◆ **Task prompt**
Filter the records for "export" and keep each line that has it.

[Data supplied — start]

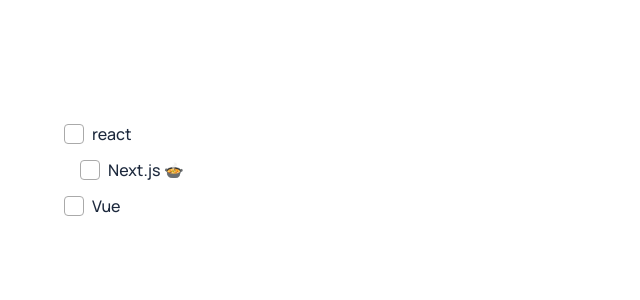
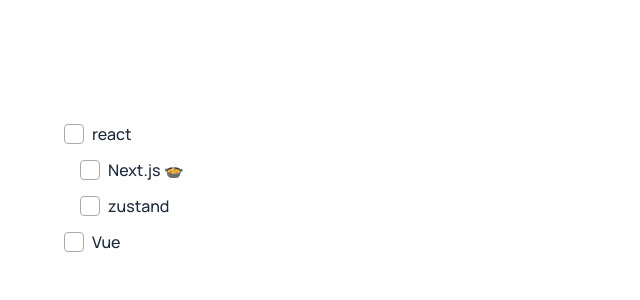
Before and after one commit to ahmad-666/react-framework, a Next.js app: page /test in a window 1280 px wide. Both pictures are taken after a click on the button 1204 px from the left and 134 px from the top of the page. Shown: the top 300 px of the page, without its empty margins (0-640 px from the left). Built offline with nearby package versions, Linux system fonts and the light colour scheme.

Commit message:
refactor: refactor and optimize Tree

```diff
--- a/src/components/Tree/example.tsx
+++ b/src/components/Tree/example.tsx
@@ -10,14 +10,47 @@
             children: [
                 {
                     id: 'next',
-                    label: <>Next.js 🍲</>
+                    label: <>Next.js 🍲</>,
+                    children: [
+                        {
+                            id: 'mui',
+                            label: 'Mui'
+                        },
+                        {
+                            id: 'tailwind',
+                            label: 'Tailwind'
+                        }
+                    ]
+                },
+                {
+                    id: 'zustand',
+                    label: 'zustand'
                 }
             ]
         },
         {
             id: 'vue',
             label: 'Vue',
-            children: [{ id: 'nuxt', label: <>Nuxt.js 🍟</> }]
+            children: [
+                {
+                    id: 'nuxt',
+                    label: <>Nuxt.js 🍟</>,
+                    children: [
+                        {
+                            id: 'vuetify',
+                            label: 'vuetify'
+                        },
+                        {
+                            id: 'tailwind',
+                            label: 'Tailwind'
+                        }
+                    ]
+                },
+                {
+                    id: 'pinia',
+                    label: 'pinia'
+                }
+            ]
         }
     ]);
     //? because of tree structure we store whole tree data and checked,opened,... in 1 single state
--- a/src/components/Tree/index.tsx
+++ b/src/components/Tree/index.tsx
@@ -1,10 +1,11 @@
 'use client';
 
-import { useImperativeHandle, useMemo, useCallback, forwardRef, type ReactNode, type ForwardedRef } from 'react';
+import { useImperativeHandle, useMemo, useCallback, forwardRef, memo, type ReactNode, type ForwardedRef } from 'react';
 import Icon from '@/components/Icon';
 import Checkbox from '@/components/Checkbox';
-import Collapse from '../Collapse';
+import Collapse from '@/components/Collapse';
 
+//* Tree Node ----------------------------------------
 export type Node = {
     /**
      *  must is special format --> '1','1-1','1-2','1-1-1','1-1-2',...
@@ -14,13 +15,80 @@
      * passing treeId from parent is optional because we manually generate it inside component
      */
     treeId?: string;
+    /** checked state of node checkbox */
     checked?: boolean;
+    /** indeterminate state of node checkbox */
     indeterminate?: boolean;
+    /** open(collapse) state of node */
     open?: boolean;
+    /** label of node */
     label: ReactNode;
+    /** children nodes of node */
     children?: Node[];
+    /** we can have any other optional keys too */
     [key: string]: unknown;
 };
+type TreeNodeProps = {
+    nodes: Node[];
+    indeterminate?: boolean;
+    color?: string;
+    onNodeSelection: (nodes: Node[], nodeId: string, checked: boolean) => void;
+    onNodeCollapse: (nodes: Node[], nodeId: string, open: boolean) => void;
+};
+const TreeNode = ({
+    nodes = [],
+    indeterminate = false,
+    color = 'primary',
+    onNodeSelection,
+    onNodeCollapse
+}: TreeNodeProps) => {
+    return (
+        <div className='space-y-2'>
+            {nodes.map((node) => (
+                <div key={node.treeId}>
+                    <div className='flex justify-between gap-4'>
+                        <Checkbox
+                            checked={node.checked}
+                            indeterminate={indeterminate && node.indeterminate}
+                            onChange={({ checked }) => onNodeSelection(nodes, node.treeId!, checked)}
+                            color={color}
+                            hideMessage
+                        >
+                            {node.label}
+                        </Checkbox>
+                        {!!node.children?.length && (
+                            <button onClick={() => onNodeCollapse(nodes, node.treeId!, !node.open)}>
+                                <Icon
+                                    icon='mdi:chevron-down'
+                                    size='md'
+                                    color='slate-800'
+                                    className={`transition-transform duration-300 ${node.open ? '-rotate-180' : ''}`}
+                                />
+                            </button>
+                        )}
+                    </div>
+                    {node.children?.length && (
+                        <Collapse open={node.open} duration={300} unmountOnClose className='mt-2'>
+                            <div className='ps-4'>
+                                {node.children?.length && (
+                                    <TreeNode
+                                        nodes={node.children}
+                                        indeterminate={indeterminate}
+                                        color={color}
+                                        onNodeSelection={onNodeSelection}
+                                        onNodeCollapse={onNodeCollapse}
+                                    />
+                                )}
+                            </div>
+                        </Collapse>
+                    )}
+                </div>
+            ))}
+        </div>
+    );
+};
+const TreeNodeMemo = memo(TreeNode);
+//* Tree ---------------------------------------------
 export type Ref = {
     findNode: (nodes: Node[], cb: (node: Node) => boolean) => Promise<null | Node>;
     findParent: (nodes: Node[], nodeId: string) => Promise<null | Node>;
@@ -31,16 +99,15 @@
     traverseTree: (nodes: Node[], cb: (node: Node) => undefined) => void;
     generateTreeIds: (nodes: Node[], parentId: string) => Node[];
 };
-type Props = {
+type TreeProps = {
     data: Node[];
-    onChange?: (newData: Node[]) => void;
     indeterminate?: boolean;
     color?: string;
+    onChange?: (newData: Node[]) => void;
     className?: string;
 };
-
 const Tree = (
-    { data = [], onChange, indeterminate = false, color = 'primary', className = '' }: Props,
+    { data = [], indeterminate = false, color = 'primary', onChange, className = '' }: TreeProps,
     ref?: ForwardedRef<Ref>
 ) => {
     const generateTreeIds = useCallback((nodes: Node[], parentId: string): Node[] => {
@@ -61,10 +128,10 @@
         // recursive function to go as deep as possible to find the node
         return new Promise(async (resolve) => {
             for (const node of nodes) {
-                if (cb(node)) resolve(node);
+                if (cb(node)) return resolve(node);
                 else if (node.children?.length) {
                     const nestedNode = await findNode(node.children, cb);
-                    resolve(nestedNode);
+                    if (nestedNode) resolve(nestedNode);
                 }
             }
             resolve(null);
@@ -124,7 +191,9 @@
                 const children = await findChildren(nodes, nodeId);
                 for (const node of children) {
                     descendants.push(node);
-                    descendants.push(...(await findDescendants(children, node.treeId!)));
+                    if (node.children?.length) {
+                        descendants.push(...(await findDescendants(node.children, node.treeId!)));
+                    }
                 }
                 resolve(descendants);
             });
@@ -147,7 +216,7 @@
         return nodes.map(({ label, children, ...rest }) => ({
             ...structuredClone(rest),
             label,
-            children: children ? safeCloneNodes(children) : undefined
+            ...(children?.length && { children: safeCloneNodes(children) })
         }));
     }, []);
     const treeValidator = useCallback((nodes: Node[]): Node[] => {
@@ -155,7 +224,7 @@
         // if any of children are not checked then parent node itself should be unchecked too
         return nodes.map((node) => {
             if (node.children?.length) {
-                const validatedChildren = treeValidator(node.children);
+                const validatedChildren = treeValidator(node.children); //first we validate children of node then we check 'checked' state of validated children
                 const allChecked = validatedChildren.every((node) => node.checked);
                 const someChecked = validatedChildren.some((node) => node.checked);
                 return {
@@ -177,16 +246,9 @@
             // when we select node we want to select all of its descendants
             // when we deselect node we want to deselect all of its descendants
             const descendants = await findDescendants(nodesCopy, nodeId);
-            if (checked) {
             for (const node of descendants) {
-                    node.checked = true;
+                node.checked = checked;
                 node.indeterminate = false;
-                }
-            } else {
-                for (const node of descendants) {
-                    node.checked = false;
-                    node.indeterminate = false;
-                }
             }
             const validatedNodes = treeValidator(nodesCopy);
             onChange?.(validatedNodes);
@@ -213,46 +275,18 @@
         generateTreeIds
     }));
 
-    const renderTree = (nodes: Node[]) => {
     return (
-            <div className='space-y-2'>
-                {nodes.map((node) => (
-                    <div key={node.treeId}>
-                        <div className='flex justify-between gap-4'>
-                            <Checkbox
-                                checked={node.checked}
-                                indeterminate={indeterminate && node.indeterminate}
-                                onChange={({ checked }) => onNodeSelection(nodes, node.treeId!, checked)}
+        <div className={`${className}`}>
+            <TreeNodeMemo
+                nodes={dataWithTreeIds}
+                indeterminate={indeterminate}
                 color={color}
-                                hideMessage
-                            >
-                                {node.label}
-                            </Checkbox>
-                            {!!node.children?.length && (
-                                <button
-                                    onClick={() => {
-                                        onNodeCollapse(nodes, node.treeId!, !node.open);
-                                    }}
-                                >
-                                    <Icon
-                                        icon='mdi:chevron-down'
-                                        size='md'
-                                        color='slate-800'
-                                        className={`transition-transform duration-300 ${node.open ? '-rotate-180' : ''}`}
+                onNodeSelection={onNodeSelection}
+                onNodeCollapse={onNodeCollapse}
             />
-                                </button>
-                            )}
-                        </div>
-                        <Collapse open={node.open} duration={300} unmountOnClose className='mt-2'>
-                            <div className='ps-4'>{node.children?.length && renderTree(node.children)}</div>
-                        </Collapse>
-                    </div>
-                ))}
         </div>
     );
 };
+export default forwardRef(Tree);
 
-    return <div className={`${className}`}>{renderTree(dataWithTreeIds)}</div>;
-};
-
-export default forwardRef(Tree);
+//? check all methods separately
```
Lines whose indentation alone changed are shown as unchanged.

[Data supplied — finish]

◆ **Answer to this task**
 export type Node = {
 export type Ref = {
+export default forwardRef(Tree);
-export default forwardRef(Tree);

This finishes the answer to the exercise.